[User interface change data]
────────

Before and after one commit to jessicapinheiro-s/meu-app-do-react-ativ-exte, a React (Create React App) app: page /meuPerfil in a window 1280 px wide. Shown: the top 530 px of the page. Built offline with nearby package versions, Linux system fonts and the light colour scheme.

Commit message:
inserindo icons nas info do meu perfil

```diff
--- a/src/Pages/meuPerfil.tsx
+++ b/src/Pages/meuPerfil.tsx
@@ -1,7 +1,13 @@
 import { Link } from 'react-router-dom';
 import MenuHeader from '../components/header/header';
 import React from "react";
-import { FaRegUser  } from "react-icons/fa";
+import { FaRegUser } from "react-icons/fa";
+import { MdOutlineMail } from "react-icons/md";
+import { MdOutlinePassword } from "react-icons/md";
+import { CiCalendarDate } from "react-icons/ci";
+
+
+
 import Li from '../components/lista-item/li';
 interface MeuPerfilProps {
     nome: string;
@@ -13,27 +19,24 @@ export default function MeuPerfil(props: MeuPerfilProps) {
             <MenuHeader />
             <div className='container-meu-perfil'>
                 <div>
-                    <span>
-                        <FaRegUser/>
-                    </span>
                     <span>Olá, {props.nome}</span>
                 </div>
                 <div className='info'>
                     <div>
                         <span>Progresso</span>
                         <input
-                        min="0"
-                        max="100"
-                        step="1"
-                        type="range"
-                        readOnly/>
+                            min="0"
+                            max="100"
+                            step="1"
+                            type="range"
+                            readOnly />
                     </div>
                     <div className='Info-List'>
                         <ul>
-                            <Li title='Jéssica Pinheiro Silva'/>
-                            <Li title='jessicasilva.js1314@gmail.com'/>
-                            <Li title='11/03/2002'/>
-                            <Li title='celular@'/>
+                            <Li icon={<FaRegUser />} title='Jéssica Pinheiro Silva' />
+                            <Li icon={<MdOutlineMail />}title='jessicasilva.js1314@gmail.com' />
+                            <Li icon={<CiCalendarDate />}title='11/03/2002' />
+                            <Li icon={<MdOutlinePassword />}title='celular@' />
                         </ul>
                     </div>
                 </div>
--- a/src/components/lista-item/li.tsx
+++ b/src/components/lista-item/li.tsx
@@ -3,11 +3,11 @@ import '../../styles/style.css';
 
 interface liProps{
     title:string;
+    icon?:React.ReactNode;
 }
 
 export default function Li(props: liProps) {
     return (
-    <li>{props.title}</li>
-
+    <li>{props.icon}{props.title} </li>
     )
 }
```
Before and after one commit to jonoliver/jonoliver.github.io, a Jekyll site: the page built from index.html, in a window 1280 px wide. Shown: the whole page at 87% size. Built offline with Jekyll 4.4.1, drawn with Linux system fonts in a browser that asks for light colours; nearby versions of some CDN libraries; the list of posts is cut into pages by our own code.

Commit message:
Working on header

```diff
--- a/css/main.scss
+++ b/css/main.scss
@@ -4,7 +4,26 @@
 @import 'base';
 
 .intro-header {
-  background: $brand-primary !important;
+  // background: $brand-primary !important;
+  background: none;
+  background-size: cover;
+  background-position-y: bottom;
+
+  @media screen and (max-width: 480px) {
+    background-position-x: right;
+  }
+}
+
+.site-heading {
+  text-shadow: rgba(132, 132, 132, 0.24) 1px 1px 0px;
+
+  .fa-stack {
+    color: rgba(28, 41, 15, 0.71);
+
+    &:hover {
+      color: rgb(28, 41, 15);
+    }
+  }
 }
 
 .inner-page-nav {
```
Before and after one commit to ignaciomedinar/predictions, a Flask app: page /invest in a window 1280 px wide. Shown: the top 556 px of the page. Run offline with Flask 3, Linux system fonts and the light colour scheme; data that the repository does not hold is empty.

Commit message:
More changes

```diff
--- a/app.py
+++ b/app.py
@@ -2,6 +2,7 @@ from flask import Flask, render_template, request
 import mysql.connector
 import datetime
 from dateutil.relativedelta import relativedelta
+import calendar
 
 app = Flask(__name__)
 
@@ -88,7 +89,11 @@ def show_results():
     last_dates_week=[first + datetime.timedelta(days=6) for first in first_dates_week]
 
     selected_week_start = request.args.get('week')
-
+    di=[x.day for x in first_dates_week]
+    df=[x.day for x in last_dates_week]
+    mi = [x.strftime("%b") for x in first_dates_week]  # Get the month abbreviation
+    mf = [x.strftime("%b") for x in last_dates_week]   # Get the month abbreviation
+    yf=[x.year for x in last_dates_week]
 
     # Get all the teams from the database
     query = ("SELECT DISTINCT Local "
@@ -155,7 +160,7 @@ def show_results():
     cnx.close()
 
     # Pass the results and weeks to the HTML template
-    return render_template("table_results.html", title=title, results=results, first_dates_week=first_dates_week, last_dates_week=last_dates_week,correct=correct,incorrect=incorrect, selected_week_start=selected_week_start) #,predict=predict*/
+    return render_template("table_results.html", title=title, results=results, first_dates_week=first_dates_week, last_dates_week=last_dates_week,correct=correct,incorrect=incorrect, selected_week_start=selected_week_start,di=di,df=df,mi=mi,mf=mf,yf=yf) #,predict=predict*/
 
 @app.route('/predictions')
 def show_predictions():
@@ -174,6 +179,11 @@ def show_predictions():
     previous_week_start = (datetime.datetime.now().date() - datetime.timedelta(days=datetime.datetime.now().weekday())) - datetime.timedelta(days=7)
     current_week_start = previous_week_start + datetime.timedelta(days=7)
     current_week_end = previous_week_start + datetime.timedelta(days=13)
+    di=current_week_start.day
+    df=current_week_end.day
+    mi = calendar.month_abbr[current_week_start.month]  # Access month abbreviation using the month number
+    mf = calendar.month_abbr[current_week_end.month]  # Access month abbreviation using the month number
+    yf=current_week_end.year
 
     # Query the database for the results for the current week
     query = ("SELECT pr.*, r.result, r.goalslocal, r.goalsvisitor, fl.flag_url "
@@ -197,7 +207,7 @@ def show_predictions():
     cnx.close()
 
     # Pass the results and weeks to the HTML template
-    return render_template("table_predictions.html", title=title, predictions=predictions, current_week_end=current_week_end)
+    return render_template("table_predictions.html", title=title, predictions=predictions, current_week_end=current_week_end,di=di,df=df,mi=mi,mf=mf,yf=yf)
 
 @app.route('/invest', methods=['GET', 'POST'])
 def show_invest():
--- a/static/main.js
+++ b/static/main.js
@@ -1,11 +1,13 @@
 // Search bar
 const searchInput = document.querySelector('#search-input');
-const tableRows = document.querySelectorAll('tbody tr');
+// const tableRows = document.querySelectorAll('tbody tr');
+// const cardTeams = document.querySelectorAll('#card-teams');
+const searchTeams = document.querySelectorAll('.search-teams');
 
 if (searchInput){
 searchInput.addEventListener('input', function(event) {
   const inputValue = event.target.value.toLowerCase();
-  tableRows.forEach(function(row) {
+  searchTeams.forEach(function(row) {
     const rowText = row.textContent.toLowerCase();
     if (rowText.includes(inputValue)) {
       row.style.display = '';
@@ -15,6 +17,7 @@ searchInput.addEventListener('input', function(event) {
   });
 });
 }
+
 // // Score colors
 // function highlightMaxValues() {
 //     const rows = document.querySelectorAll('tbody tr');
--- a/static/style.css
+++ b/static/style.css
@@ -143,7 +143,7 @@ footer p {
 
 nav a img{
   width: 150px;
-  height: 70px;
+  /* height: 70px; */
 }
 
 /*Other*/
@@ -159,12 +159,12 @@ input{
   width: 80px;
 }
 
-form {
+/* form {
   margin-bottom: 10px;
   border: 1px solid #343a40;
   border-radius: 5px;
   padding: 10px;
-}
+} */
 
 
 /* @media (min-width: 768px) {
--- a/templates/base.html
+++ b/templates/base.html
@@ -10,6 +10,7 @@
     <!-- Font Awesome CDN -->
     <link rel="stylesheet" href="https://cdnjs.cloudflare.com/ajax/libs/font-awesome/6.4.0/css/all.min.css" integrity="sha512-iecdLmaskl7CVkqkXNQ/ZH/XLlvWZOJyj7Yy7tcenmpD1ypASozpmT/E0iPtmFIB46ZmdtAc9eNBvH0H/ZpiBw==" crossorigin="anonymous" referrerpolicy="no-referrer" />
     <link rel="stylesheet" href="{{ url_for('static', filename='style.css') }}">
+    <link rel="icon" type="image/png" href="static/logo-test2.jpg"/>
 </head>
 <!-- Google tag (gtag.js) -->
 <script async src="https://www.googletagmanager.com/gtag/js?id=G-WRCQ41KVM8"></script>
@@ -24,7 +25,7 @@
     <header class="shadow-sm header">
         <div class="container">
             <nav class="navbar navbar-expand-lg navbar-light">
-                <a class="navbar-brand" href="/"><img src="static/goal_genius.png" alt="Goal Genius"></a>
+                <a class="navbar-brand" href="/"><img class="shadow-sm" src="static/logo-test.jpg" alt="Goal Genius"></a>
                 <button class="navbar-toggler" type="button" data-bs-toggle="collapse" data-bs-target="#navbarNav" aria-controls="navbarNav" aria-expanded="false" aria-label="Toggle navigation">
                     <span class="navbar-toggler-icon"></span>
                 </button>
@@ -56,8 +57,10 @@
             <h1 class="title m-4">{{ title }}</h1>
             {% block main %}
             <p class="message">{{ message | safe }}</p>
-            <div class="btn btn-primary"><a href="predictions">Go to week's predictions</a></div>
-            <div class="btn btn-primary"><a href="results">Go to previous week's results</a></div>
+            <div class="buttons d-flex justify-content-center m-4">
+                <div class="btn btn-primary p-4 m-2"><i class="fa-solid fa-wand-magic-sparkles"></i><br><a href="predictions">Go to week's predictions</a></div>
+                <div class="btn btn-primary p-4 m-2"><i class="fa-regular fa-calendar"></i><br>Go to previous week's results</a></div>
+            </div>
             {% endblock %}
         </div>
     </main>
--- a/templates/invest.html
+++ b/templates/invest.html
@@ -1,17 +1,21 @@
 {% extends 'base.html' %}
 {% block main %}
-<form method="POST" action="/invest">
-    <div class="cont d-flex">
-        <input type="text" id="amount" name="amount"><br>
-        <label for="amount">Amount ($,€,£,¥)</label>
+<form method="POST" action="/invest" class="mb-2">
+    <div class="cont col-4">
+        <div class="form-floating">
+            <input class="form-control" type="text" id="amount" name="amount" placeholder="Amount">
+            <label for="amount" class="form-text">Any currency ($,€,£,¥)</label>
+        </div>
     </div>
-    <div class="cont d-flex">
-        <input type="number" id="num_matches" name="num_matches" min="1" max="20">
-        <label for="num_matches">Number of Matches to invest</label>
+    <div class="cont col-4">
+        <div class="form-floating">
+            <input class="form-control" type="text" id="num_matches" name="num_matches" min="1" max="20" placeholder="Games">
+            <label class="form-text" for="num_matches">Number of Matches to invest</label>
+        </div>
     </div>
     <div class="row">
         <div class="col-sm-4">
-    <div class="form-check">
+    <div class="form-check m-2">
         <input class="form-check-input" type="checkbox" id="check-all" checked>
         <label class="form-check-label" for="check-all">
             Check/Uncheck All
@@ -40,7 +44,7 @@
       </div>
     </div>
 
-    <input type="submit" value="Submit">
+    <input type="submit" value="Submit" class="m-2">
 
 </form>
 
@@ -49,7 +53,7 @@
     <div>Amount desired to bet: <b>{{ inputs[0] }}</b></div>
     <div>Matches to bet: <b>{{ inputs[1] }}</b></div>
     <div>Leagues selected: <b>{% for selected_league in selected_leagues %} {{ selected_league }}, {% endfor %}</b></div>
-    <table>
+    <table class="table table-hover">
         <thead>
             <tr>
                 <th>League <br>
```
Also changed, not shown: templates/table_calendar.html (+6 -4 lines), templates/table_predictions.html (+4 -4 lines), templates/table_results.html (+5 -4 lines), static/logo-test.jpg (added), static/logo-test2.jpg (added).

────────

Scan the entries above for the string "main", and copy every line where it turns up.

--- a/css/main.scss
+++ b/css/main.scss
--- a/static/main.js
+++ b/static/main.js
             {% block main %}
     </main>
 {% block main %}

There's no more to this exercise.